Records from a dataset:
☆ ☆ ☆ ☆

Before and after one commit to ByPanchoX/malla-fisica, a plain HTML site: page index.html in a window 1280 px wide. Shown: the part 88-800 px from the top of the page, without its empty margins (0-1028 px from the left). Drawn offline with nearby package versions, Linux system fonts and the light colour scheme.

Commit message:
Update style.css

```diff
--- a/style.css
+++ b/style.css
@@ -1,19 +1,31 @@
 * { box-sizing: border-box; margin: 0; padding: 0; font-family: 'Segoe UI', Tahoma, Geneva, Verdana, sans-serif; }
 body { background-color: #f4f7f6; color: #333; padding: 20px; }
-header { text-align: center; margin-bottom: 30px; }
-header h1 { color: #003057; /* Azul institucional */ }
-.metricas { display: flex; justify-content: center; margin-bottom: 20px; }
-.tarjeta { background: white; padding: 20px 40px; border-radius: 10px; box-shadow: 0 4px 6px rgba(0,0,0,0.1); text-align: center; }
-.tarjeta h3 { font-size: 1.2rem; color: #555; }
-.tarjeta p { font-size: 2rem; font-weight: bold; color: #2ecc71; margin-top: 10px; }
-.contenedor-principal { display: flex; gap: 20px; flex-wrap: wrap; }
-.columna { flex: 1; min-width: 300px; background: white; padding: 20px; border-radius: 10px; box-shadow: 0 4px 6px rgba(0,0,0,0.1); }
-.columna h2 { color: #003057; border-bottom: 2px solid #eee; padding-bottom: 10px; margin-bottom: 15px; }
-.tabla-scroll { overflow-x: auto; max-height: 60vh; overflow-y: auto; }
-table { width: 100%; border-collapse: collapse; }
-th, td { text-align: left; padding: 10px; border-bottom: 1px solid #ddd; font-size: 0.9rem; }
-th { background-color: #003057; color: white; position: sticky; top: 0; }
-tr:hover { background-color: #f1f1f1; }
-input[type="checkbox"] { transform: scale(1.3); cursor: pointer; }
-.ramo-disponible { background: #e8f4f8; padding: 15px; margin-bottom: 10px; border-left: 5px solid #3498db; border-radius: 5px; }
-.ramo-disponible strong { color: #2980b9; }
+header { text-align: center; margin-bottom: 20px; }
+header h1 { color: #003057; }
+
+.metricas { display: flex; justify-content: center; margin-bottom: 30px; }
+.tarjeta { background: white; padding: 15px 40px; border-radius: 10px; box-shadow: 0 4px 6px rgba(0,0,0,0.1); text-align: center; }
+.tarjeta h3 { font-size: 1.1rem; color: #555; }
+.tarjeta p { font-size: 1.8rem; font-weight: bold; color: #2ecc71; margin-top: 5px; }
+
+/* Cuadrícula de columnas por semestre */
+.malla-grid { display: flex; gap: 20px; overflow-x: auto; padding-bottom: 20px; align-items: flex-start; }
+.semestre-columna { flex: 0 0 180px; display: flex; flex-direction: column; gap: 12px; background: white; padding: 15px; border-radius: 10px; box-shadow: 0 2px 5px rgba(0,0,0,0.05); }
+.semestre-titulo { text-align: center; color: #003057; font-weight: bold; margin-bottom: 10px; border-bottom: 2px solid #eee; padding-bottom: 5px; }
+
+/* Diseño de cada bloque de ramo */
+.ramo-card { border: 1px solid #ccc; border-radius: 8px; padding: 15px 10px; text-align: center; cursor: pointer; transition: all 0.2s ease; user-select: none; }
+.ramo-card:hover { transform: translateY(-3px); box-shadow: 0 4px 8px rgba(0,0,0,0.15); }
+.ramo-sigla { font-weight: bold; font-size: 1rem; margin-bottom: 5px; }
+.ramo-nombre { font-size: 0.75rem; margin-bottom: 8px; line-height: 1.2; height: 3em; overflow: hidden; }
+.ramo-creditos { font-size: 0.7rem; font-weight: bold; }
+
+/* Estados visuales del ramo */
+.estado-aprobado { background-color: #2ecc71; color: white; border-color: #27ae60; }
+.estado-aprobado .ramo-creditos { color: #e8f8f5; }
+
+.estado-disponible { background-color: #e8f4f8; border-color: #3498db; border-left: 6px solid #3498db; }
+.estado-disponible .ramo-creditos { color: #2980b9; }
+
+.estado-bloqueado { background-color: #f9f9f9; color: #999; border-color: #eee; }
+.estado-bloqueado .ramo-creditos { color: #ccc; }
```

☆ ☆ ☆ ☆

> _Assigned task_: Print all the data exactly as shown above.

> _Result for this task_:
Before and after one commit to ByPanchoX/malla-fisica, a plain HTML site: page index.html in a window 1280 px wide. Shown: the part 88-800 px from the top of the page, without its empty margins (0-1028 px from the left). Drawn offline with nearby package versions, Linux system fonts and the light colour scheme.

Commit message:
Update style.css

```diff
--- a/style.css
+++ b/style.css
@@ -1,19 +1,31 @@
 * { box-sizing: border-box; margin: 0; padding: 0; font-family: 'Segoe UI', Tahoma, Geneva, Verdana, sans-serif; }
 body { background-color: #f4f7f6; color: #333; padding: 20px; }
-header { text-align: center; margin-bottom: 30px; }
-header h1 { color: #003057; /* Azul institucional */ }
-.metricas { display: flex; justify-content: center; margin-bottom: 20px; }
-.tarjeta { background: white; padding: 20px 40px; border-radius: 10px; box-shadow: 0 4px 6px rgba(0,0,0,0.1); text-align: center; }
-.tarjeta h3 { font-size: 1.2rem; color: #555; }
-.tarjeta p { font-size: 2rem; font-weight: bold; color: #2ecc71; margin-top: 10px; }
-.contenedor-principal { display: flex; gap: 20px; flex-wrap: wrap; }
-.columna { flex: 1; min-width: 300px; background: white; padding: 20px; border-radius: 10px; box-shadow: 0 4px 6px rgba(0,0,0,0.1); }
-.columna h2 { color: #003057; border-bottom: 2px solid #eee; padding-bottom: 10px; margin-bottom: 15px; }
-.tabla-scroll { overflow-x: auto; max-height: 60vh; overflow-y: auto; }
-table { width: 100%; border-collapse: collapse; }
-th, td { text-align: left; padding: 10px; border-bottom: 1px solid #ddd; font-size: 0.9rem; }
-th { background-color: #003057; color: white; position: sticky; top: 0; }
-tr:hover { background-color: #f1f1f1; }
-input[type="checkbox"] { transform: scale(1.3); cursor: pointer; }
-.ramo-disponible { background: #e8f4f8; padding: 15px; margin-bottom: 10px; border-left: 5px solid #3498db; border-radius: 5px; }
-.ramo-disponible strong { color: #2980b9; }
+header { text-align: center; margin-bottom: 20px; }
+header h1 { color: #003057; }
+
+.metricas { display: flex; justify-content: center; margin-bottom: 30px; }
+.tarjeta { background: white; padding: 15px 40px; border-radius: 10px; box-shadow: 0 4px 6px rgba(0,0,0,0.1); text-align: center; }
+.tarjeta h3 { font-size: 1.1rem; color: #555; }
+.tarjeta p { font-size: 1.8rem; font-weight: bold; color: #2ecc71; margin-top: 5px; }
+
+/* Cuadrícula de columnas por semestre */
+.malla-grid { display: flex; gap: 20px; overflow-x: auto; padding-bottom: 20px; align-items: flex-start; }
+.semestre-columna { flex: 0 0 180px; display: flex; flex-direction: column; gap: 12px; background: white; padding: 15px; border-radius: 10px; box-shadow: 0 2px 5px rgba(0,0,0,0.05); }
+.semestre-titulo { text-align: center; color: #003057; font-weight: bold; margin-bottom: 10px; border-bottom: 2px solid #eee; padding-bottom: 5px; }
+
+/* Diseño de cada bloque de ramo */
+.ramo-card { border: 1px solid #ccc; border-radius: 8px; padding: 15px 10px; text-align: center; cursor: pointer; transition: all 0.2s ease; user-select: none; }
+.ramo-card:hover { transform: translateY(-3px); box-shadow: 0 4px 8px rgba(0,0,0,0.15); }
+.ramo-sigla { font-weight: bold; font-size: 1rem; margin-bottom: 5px; }
+.ramo-nombre { font-size: 0.75rem; margin-bottom: 8px; line-height: 1.2; height: 3em; overflow: hidden; }
+.ramo-creditos { font-size: 0.7rem; font-weight: bold; }
+
+/* Estados visuales del ramo */
+.estado-aprobado { background-color: #2ecc71; color: white; border-color: #27ae60; }
+.estado-aprobado .ramo-creditos { color: #e8f8f5; }
+
+.estado-disponible { background-color: #e8f4f8; border-color: #3498db; border-left: 6px solid #3498db; }
+.estado-disponible .ramo-creditos { color: #2980b9; }
+
+.estado-bloqueado { background-color: #f9f9f9; color: #999; border-color: #eee; }
+.estado-bloqueado .ramo-creditos { color: #ccc; }
```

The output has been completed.